The Stonegate volunteers are in many ways as impacted by the conference as the attendees. Patrick Payton, Stonegate's senior pastor, describes the CPM Marriage Conference is one of his favorite church events: "I love nothing more than talking to a group of people who are completely aware of their brokenness and desperate for Jesus to transform their lives."
One participant shared afterward that coming to a Southern Baptist Church for a conference dealing with marriage and same-sex attraction conjured up nothing but unpleasant thoughts. "I was sure it would be hurtful at worst, and a waste of time at best," she said. "The church had been a condemning and hurtful place in my experience. But Stonegate poured oil into those wounds and let me see the church as it needs to be. My heart was overwhelmed and I cried many tears. You knew my name, you wore a band with my name on it around your wrist, you looked me in the eye, you did not hide your children from me, and you loved me in ways that broke my hardened heart. For the first time in my walk with Christ, I felt safe in church."
She went on to say that while she came to the conference planning divorce, she left with a decision that her marriage was not negotiable, and recommitted to allowing God to work in her and to restore their relationship.
Some were surprised to learn the CPM Marriage Conference is not primarily about homosexuality, but about one's relationship with Christ and with their spouse. Couples who came feeling isolated and hopeless left feeling connected and hopeful.
One man said, "I came to the conference feeling like the fatherless, the shameful, and the unloved. I left knowing who my real father is. I know he has redeemed me and made me like pure water, and that he loves me without condition. My wife and I have decided to trust God like we never have before, and we each made a commitment to invite God into a deeper place in our marriage and our personal relationships with Him."
Stonegate has no great experience in ministering to people struggling with same-sex attraction. But Stonegate desires to see all lives changed by Jesus Christ and believes that no issue is too great for Him. While Stonegate certainly cares about protecting the "institution" of marriage, we care more about protecting actual marriages.
And even as Stonegate exerted great effort and expended many resources to help these struggling couples, Stonegate was the true benefactor. Being around honest, vulnerable people who understand their desperation for Jesus only served to remind everyone of their own desperation. Patrick Payton told the Stonegate congregation, as the conference participants joined them for worship, that he wondered if the rest of those present would go to such lengths to attend a conference addressing their issue. He challenged the body to get in touch with their own deep need for transformation, and to open their hearts to all God had for them.
One volunteer expressed the sentiments of the others when he said, "My heart grows more tender every time I am around these wonderful, loving people. I long for the day when we can have this same feeling within the entire church body, where people share their hurts and struggles and we can love on each other without any judgment of any kind."

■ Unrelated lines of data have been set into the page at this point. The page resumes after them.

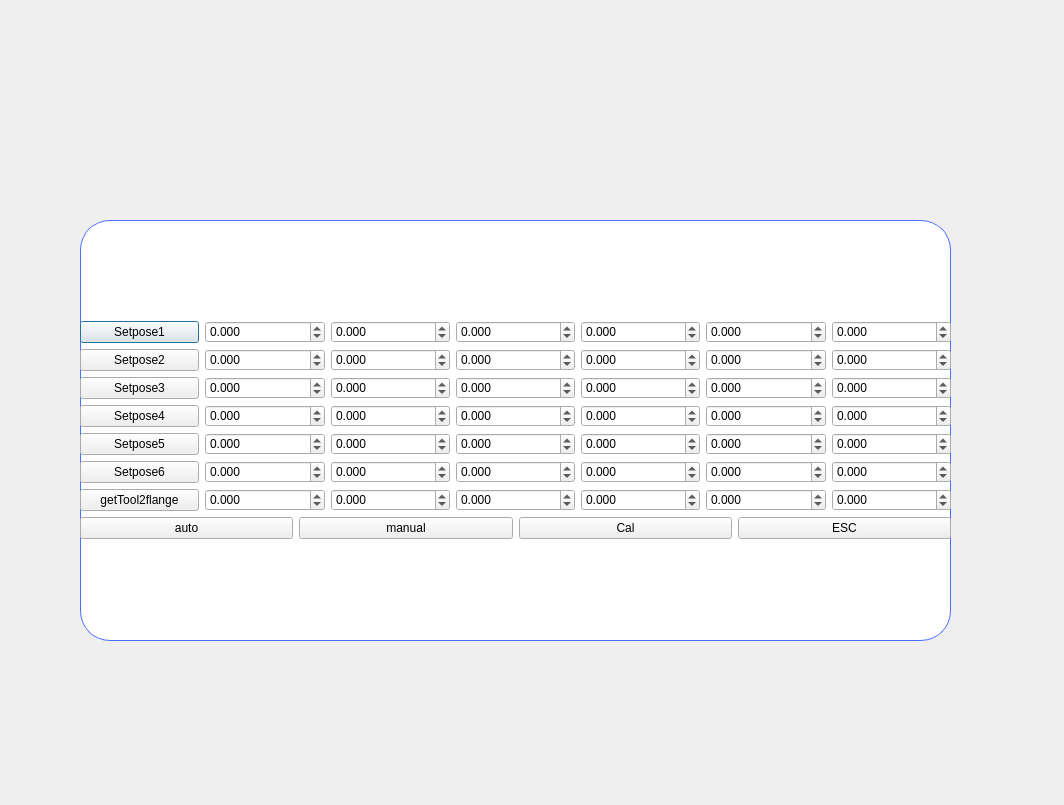
Old version of the form src/CalibrationDialog.ui in the repository thinkexist1989/rocos-viz.
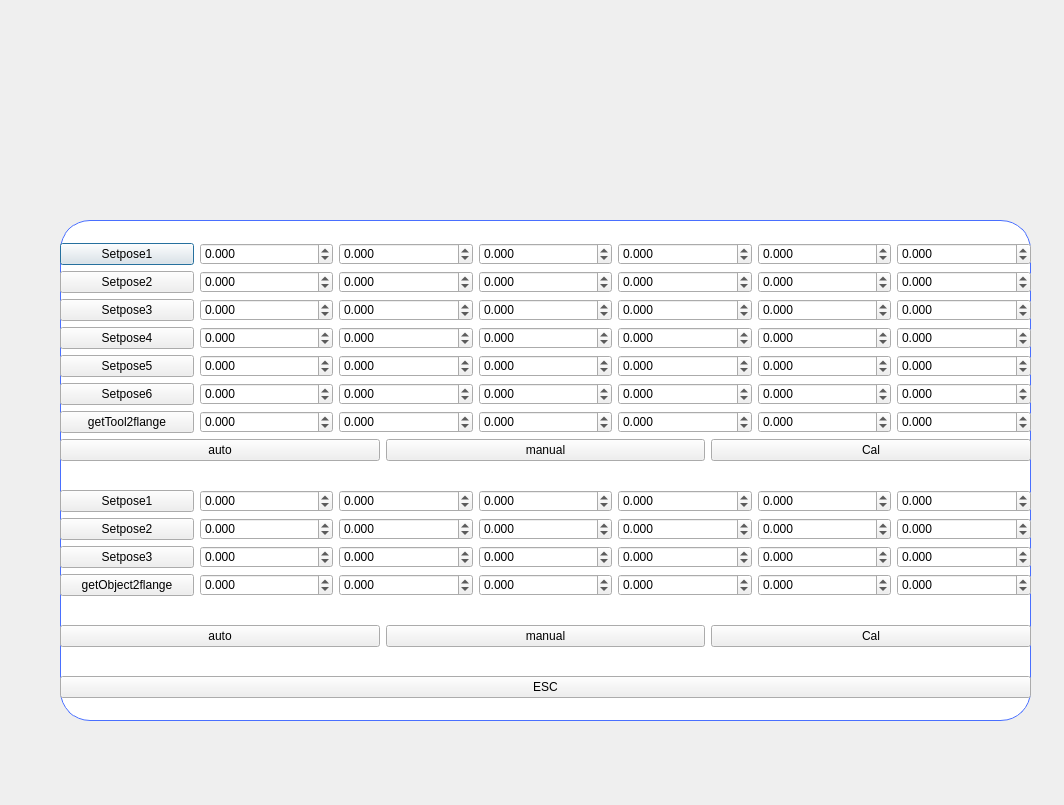
New version of the form.

Commit message:
增添object标定
增添object标定

```diff
--- a/src/CalibrationDialog.ui
+++ b/src/CalibrationDialog.ui
@@ -16,10 +16,10 @@
   <widget class="QWidget" name="widget" native="true">
    <property name="geometry">
     <rect>
-     <x>80</x>
+     <x>60</x>
      <y>220</y>
-     <width>871</width>
-     <height>421</height>
+     <width>971</width>
+     <height>501</height>
     </rect>
    </property>
    <property name="styleSheet">
@@ -30,8 +30,8 @@
    border: 1px solid #496FFF;
 }</string>
    </property>
-   <layout class="QGridLayout" name="gridLayout_2" rowstretch="0" columnstretch="0">
-    <item row="0" column="0">
+   <layout class="QGridLayout" name="gridLayout_2" rowstretch="0,0,0,0,0,0,0" columnstretch="0">
+    <item row="2" column="0">
      <layout class="QVBoxLayout" name="verticalLayout">
       <item>
        <layout class="QHBoxLayout" name="horizontalLayout_4">
@@ -805,10 +805,467 @@
           </property>
          </widget>
         </item>
+       </layout>
+      </item>
+     </layout>
+    </item>
+    <item row="6" column="0">
+     <widget class="QPushButton" name="exitButton">
+      <property name="text">
+       <string>ESC</string>
+      </property>
+     </widget>
+    </item>
+    <item row="5" column="0">
+     <layout class="QHBoxLayout" name="horizontalLayout_17">
+      <item>
+       <widget class="QPushButton" name="autoButton_object">
+        <property name="text">
+         <string>auto</string>
+        </property>
+       </widget>
+      </item>
+      <item>
+       <widget class="QPushButton" name="manualButton_object">
+        <property name="text">
+         <string>manual</string>
+        </property>
+       </widget>
+      </item>
+      <item>
+       <widget class="QPushButton" name="CalButton_object">
+        <property name="text">
+         <string>Cal</string>
+        </property>
+       </widget>
+      </item>
+     </layout>
+    </item>
+    <item row="4" column="0">
+     <layout class="QVBoxLayout" name="verticalLayout_2">
+      <item>
+       <layout class="QHBoxLayout" name="horizontalLayout_9">
         <item>
-         <widget class="QPushButton" name="exitButton">
+         <widget class="QPushButton" name="SetObjectButton1">
           <property name="text">
-           <string>ESC</string>
+           <string>Setpose1</string>
+          </property>
+         </widget>
+        </item>
+        <item>
+         <widget class="QDoubleSpinBox" name="object1_x">
+          <property name="decimals">
+           <number>3</number>
+          </property>
+          <property name="minimum">
+           <double>-2000.000000000000000</double>
+          </property>
+          <property name="maximum">
+           <double>2000.000000000000000</double>
+          </property>
+          <property name="singleStep">
+           <double>0.001000000000000</double>
+          </property>
+         </widget>
+        </item>
+        <item>
+         <widget class="QDoubleSpinBox" name="object1_y">
+          <property name="decimals">
+           <number>3</number>
+          </property>
+          <property name="minimum">
+           <double>-2000.000000000000000</double>
+          </property>
+          <property name="maximum">
+           <double>2000.000000000000000</double>
+          </property>
+          <property name="singleStep">
+           <double>0.001000000000000</double>
+          </property>
+         </widget>
+        </item>
+        <item>
+         <widget class="QDoubleSpinBox" name="object1_z">
+          <property name="decimals">
+           <number>3</number>
+          </property>
+          <property name="minimum">
+           <double>-2000.000000000000000</double>
+          </property>
+          <property name="maximum">
+           <double>2000.000000000000000</double>
+          </property>
+          <property name="singleStep">
+           <double>0.001000000000000</double>
+          </property>
+         </widget>
+        </item>
+        <item>
+         <widget class="QDoubleSpinBox" name="object1_rx">
+          <property name="decimals">
+           <number>3</number>
+          </property>
+          <property name="minimum">
+           <double>-2000.000000000000000</double>
+          </property>
+          <property name="maximum">
+           <double>2000.000000000000000</double>
+          </property>
+          <property name="singleStep">
+           <double>0.001000000000000</double>
+          </property>
+         </widget>
+        </item>
+        <item>
+         <widget class="QDoubleSpinBox" name="object1_ry">
+          <property name="decimals">
+           <number>3</number>
+          </property>
+          <property name="minimum">
+           <double>-2000.000000000000000</double>
+          </property>
+          <property name="maximum">
+           <double>2000.000000000000000</double>
+          </property>
+          <property name="singleStep">
+           <double>0.001000000000000</double>
+          </property>
+         </widget>
+        </item>
+        <item>
+         <widget class="QDoubleSpinBox" name="object1_rz">
+          <property name="decimals">
+           <number>3</number>
+          </property>
+          <property name="minimum">
+           <double>-2000.000000000000000</double>
+          </property>
+          <property name="maximum">
+           <double>2000.000000000000000</double>
+          </property>
+          <property name="singleStep">
+           <double>0.001000000000000</double>
+          </property>
+         </widget>
+        </item>
+       </layout>
+      </item>
+      <item>
+       <layout class="QHBoxLayout" name="horizontalLayout_15">
+        <item>
+         <widget class="QPushButton" name="SetObjectButton2">
+          <property name="text">
+           <string>Setpose2</string>
+          </property>
+         </widget>
+        </item>
+        <item>
+         <widget class="QDoubleSpinBox" name="object2_x">
+          <property name="decimals">
+           <number>3</number>
+          </property>
+          <property name="minimum">
+           <double>-2000.000000000000000</double>
+          </property>
+          <property name="maximum">
+           <double>2000.000000000000000</double>
+          </property>
+          <property name="singleStep">
+           <double>0.001000000000000</double>
+          </property>
+         </widget>
+        </item>
+        <item>
+         <widget class="QDoubleSpinBox" name="object2_y">
+          <property name="decimals">
+           <number>3</number>
+          </property>
+          <property name="minimum">
+           <double>-2000.000000000000000</double>
+          </property>
+          <property name="maximum">
+           <double>2000.000000000000000</double>
+          </property>
+          <property name="singleStep">
+           <double>0.001000000000000</double>
+          </property>
+         </widget>
+        </item>
+        <item>
+         <widget class="QDoubleSpinBox" name="object2_z">
+          <property name="decimals">
+           <number>3</number>
+          </property>
+          <property name="minimum">
+           <double>-2000.000000000000000</double>
+          </property>
+          <property name="maximum">
+           <double>2000.000000000000000</double>
+          </property>
+          <property name="singleStep">
+           <double>0.001000000000000</double>
+          </property>
+         </widget>
+        </item>
+        <item>
+         <widget class="QDoubleSpinBox" name="object2_rx">
+          <property name="decimals">
+           <number>3</number>
+          </property>
+          <property name="minimum">
+           <double>-2000.000000000000000</double>
+          </property>
+          <property name="maximum">
+           <double>2000.000000000000000</double>
+          </property>
+          <property name="singleStep">
+           <double>0.001000000000000</double>
+          </property>
+         </widget>
+        </item>
+        <item>
+         <widget class="QDoubleSpinBox" name="object2_ry">
+          <property name="decimals">
+           <number>3</number>
+          </property>
+          <property name="minimum">
+           <double>-2000.000000000000000</double>
+          </property>
+          <property name="maximum">
+           <double>2000.000000000000000</double>
+          </property>
+          <property name="singleStep">
+           <double>0.001000000000000</double>
+          </property>
+         </widget>
+        </item>
+        <item>
+         <widget class="QDoubleSpinBox" name="object2_rz">
+          <property name="decimals">
+           <number>3</number>
+          </property>
+          <property name="minimum">
+           <double>-2000.000000000000000</double>
+          </property>
+          <property name="maximum">
+           <double>2000.000000000000000</double>
+          </property>
+          <property name="singleStep">
+           <double>0.001000000000000</double>
+          </property>
+         </widget>
+        </item>
+       </layout>
+      </item>
+      <item>
+       <layout class="QHBoxLayout" name="horizontalLayout_14">
+        <item>
+         <widget class="QPushButton" name="SetObjectButton3">
+          <property name="text">
+           <string>Setpose3</string>
+          </property>
+         </widget>
+        </item>
+        <item>
+         <widget class="QDoubleSpinBox" name="object3_x">
+          <property name="decimals">
+           <number>3</number>
+          </property>
+          <property name="minimum">
+           <double>-2000.000000000000000</double>
+          </property>
+          <property name="maximum">
+           <double>2000.000000000000000</double>
+          </property>
+          <property name="singleStep">
+           <double>0.001000000000000</double>
+          </property>
+         </widget>
+        </item>
+        <item>
+         <widget class="QDoubleSpinBox" name="object3_y">
+          <property name="decimals">
+           <number>3</number>
+          </property>
+          <property name="minimum">
+           <double>-2000.000000000000000</double>
+          </property>
+          <property name="maximum">
+           <double>2000.000000000000000</double>
+          </property>
+          <property name="singleStep">
+           <double>0.001000000000000</double>
+          </property>
+         </widget>
+        </item>
+        <item>
+         <widget class="QDoubleSpinBox" name="object3_z">
+          <property name="decimals">
+           <number>3</number>
+          </property>
+          <property name="minimum">
+           <double>-2000.000000000000000</double>
+          </property>
+          <property name="maximum">
+           <double>2000.000000000000000</double>
+          </property>
+          <property name="singleStep">
+           <double>0.001000000000000</double>
+          </property>
+         </widget>
+        </item>
+        <item>
+         <widget class="QDoubleSpinBox" name="object3_rx">
+          <property name="decimals">
+           <number>3</number>
+          </property>
+          <property name="minimum">
+           <double>-2000.000000000000000</double>
+          </property>
+          <property name="maximum">
+           <double>2000.000000000000000</double>
+          </property>
+          <property name="singleStep">
+           <double>0.001000000000000</double>
+          </property>
+         </widget>
+        </item>
+        <item>
+         <widget class="QDoubleSpinBox" name="object3_ry">
+          <property name="decimals">
+           <number>3</number>
+          </property>
+          <property name="minimum">
+           <double>-2000.000000000000000</double>
+          </property>
+          <property name="maximum">
+           <double>2000.000000000000000</double>
+          </property>
+          <property name="singleStep">
+           <double>0.001000000000000</double>
+          </property>
+         </widget>
+        </item>
+        <item>
+         <widget class="QDoubleSpinBox" name="object3_rz">
+          <property name="decimals">
+           <number>3</number>
+          </property>
+          <property name="minimum">
+           <double>-2000.000000000000000</double>
+          </property>
+          <property name="maximum">
+           <double>2000.000000000000000</double>
+          </property>
+          <property name="singleStep">
+           <double>0.001000000000000</double>
+          </property>
+         </widget>
+        </item>
+       </layout>
+      </item>
+      <item>
+       <layout class="QHBoxLayout" name="horizontalLayout_16">
+        <item>
+         <widget class="QPushButton" name="getObject2flangeButton">
+          <property name="text">
+           <string>getObject2flange</string>
+          </property>
+         </widget>
+        </item>
+        <item>
+         <widget class="QDoubleSpinBox" name="object4_x">
+          <property name="decimals">
+           <number>3</number>
+          </property>
+          <property name="minimum">
+           <double>-2000.000000000000000</double>
+          </property>
+          <property name="maximum">
+           <double>2000.000000000000000</double>
+          </property>
+          <property name="singleStep">
+           <double>0.001000000000000</double>
+          </property>
+         </widget>
+        </item>
+        <item>
+         <widget class="QDoubleSpinBox" name="object4_y">
+          <property name="decimals">
+           <number>3</number>
+          </property>
+          <property name="minimum">
+           <double>-2000.000000000000000</double>
+          </property>
+          <property name="maximum">
+           <double>2000.000000000000000</double>
+          </property>
+          <property name="singleStep">
+           <double>0.001000000000000</double>
+          </property>
+         </widget>
+        </item>
+        <item>
+         <widget class="QDoubleSpinBox" name="object4_z">
+          <property name="decimals">
+           <number>3</number>
+          </property>
+          <property name="minimum">
+           <double>-2000.000000000000000</double>
+          </property>
+          <property name="maximum">
+           <double>2000.000000000000000</double>
+          </property>
+          <property name="singleStep">
+           <double>0.001000000000000</double>
+          </property>
+         </widget>
+        </item>
+        <item>
+         <widget class="QDoubleSpinBox" name="object4_rx">
+          <property name="decimals">
+           <number>3</number>
+          </property>
+          <property name="minimum">
+           <double>-2000.000000000000000</double>
+          </property>
+          <property name="maximum">
+           <double>2000.000000000000000</double>
+          </property>
+          <property name="singleStep">
+           <double>0.001000000000000</double>
+          </property>
+         </widget>
+        </item>
+        <item>
+         <widget class="QDoubleSpinBox" name="object4_ry">
+          <property name="decimals">
+           <number>3</number>
+          </property>
+          <property name="minimum">
+           <double>-2000.000000000000000</double>
+          </property>
+          <property name="maximum">
+           <double>2000.000000000000000</double>
+          </property>
+          <property name="singleStep">
+           <double>0.001000000000000</double>
+          </property>
+         </widget>
+        </item>
+        <item>
+         <widget class="QDoubleSpinBox" name="object4_rz">
+          <property name="decimals">
+           <number>3</number>
+          </property>
+          <property name="minimum">
+           <double>-2000.000000000000000</double>
+          </property>
+          <property name="maximum">
+           <double>2000.000000000000000</double>
+          </property>
+          <property name="singleStep">
+           <double>0.001000000000000</double>
           </property>
          </widget>
         </item>
```
The commit also changes 7 other files.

Love does indeed open and soften hearts for the message of the Gospel that can change any life. No matter the issue and no matter the circumstance, Stonegate is committed to being a place where all persons are free to come honestly and experience the life-changing message of the Gospel of Jesus Christ.
Mike Goeke is the associate pastor of counseling at Stonegate Fellowship Church in Midland, Texas. He can be reached at firstname.lastname@example.org. Information on the SBC Task Force on Ministry to Homosexuals can be found at www.sbcthewayout.com.